Grizzly Bear – Yellow House
A steady fixture on album of the year lists in 2006, the drip-drop of critical praise eventually led me to buy Yellow House. An enveloping mood piece, it has been part-relegated by the excellent, chirpier follow-up Veckamist. But to my mind this edges it as one of the most unlikely great albums to get lost in, the abstract and fantastical sonic imagery making it a rare album that commands intensive listening alone. The intro to ‘Reprise’ seems to suck back inside itself before emerging in all its dawn chorus glory.
Cut Copy – In Ghost Colours
Surely the best modern dance-based album, this also works as an indie crossover because it doesn’t compromise on either. Song-based but mix-led, In Ghost Colours ebbs, pulsates and swoons, a collection of expertly compiled pop songs that knows when to make you dance and when to stand hands aloft. The climax arrives when the driving clatter of ‘So Haunted’ bottlenecks into the set-up for the euphoric ‘Heart on Fire’. In thrall to 80s aesthetics but undeniably fresh.
Common – Be
Kanye West might have made my personal top-5, but since Be is his greatest effort behind the desk, it will do just fine. Spoiling us with a rich palette of deep soul and retooled funk and jazz, Be works as a loving tribute to the black musical canon. Standing proud among his best efforts, Common is streaming with a mature, laidback wisdom. A master class in rhythmic en Pointe delivery, ‘The Corner’ is Common at his most expressive.

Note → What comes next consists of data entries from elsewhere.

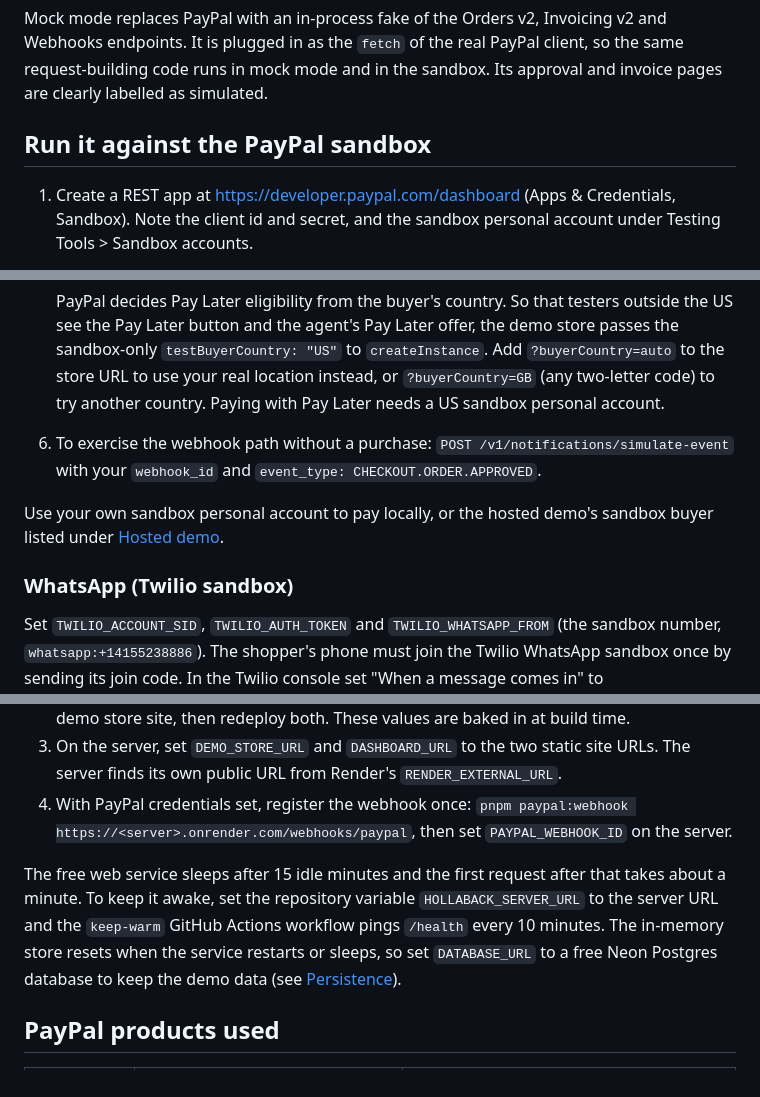
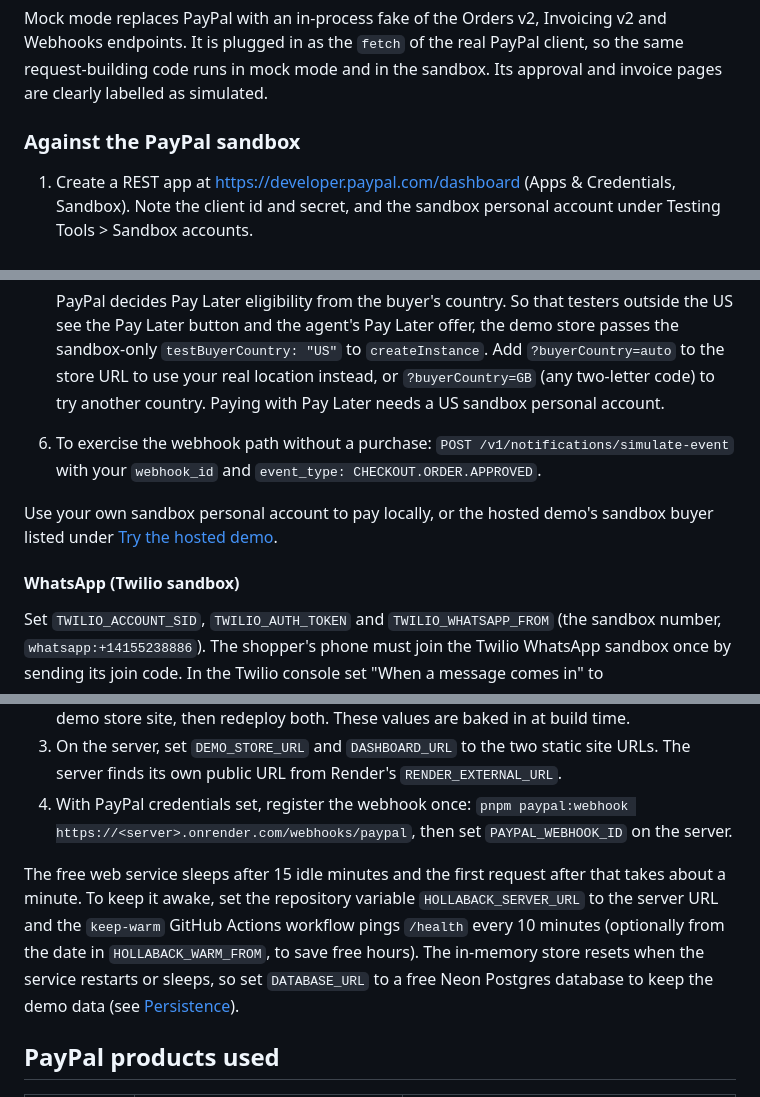
Before and after one commit to big14way/hollaback, a Markdown page: README.md, 3 parts joined by grey strips. Drawn GitHub-style.

```diff
--- a/README.md
+++ b/README.md
@@ -89,7 +118,7 @@ Then open:
 
 Mock mode replaces PayPal with an in-process fake of the Orders v2, Invoicing v2 and Webhooks endpoints. It is plugged in as the `fetch` of the real PayPal client, so the same request-building code runs in mock mode and in the sandbox. Its approval and invoice pages are clearly labelled as simulated.
 
-## Run it against the PayPal sandbox
+### Against the PayPal sandbox
 
 1. Create a REST app at https://developer.paypal.com/dashboard (Apps & Credentials, Sandbox). Note the client id and secret, and the sandbox personal account under Testing Tools > Sandbox accounts.
 2. `cp .env.example .env` and set `PAYPAL_CLIENT_ID` and `PAYPAL_CLIENT_SECRET`.
@@ -100,9 +129,9 @@ Mock mode replaces PayPal with an in-process fake of the Orders v2, Invoicing v2
    PayPal decides Pay Later eligibility from the buyer's country. So that testers outside the US see the Pay Later button and the agent's Pay Later offer, the demo store passes the sandbox-only `testBuyerCountry: "US"` to `createInstance`. Add `?buyerCountry=auto` to the store URL to use your real location instead, or `?buyerCountry=GB` (any two-letter code) to try another country. Paying with Pay Later needs a US sandbox personal account.
 6. To exercise the webhook path without a purchase: `POST /v1/notifications/simulate-event` with your `webhook_id` and `event_type: CHECKOUT.ORDER.APPROVED`.
 
-Use your own sandbox personal account to pay locally, or the hosted demo's sandbox buyer listed under [Hosted demo](#hosted-demo).
+Use your own sandbox personal account to pay locally, or the hosted demo's sandbox buyer listed under [Try the hosted demo](#try-the-hosted-demo-in-two-minutes).
 
-### WhatsApp (Twilio sandbox)
+#### WhatsApp (Twilio sandbox)
 
 Set `TWILIO_ACCOUNT_SID`, `TWILIO_AUTH_TOKEN` and `TWILIO_WHATSAPP_FROM` (the sandbox number, `whatsapp:+14155238886`). The shopper's phone must join the Twilio WhatsApp sandbox once by sending its join code. In the Twilio console set "When a message comes in" to `https://<server>/whatsapp/inbound` (POST). Inbound requests are checked against `X-Twilio-Signature`. Without Twilio, messages print in the server console and replies come from the dashboard.
 
@@ -130,7 +159,7 @@ By default carts and conversations live in memory and are gone after a restart.
 3. On the server, set `DEMO_STORE_URL` and `DASHBOARD_URL` to the two static site URLs. The server finds its own public URL from Render's `RENDER_EXTERNAL_URL`.
 4. With PayPal credentials set, register the webhook once: `pnpm paypal:webhook https://<server>.onrender.com/webhooks/paypal`, then set `PAYPAL_WEBHOOK_ID` on the server.
 
-The free web service sleeps after 15 idle minutes and the first request after that takes about a minute. To keep it awake, set the repository variable `HOLLABACK_SERVER_URL` to the server URL and the `keep-warm` GitHub Actions workflow pings `/health` every 10 minutes. The in-memory store resets when the service restarts or sleeps, so set `DATABASE_URL` to a free Neon Postgres database to keep the demo data (see [Persistence](#persistence)).
+The free web service sleeps after 15 idle minutes and the first request after that takes about a minute. To keep it awake, set the repository variable `HOLLABACK_SERVER_URL` to the server URL and the `keep-warm` GitHub Actions workflow pings `/health` every 10 minutes (optionally from the date in `HOLLABACK_WARM_FROM`, to save free hours). The in-memory store resets when the service restarts or sleeps, so set `DATABASE_URL` to a free Neon Postgres database to keep the demo data (see [Persistence](#persistence)).
 
 ## PayPal products used
 
```
Also changed, not shown: other parts of README.md (+64 -34 lines), docs/sources.md (+2 -2 lines), docs/img/checkout.png (added), docs/img/conversation.png (added), docs/img/dashboard.png (added), docs/img/playbook.png (added), docs/img/whatsapp.png (added).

The Streets – Original Pirate Material
Being a middle-class kid was no barrier to revelling in the (sub)urban witticisms of Mike Skinner. With too many great lines to quote, this “day in the life of a geezer” was set to homemade two-step beats, normalising a much-pilloried sub-genre. A real memory-jerker, Skinner articulated modern culture on Original Pirate Material in a way he hasn’t done since, ‘Weak Become Heroes’ a poignant celebration of a misspent youth: “But this ain’t tomorrow and for now I still love ya”.
Radiohead – Amnesiac
The second release from the Kid A sessions, Amnesiac has all the progressiveness of its predecessor, but is less bogged down in the post-Ok Computer landscape. As a teenage Radiohead devotee, I would have lapped up almost any release, but this stands out handsomely. ‘Pyramid Song’ is archetypical Radiohead with its discordant piano chords, cut-up time signatures and swirling Thom Yorke vocal.
Choice Cut Video: Cut Copy – Hearts on Fire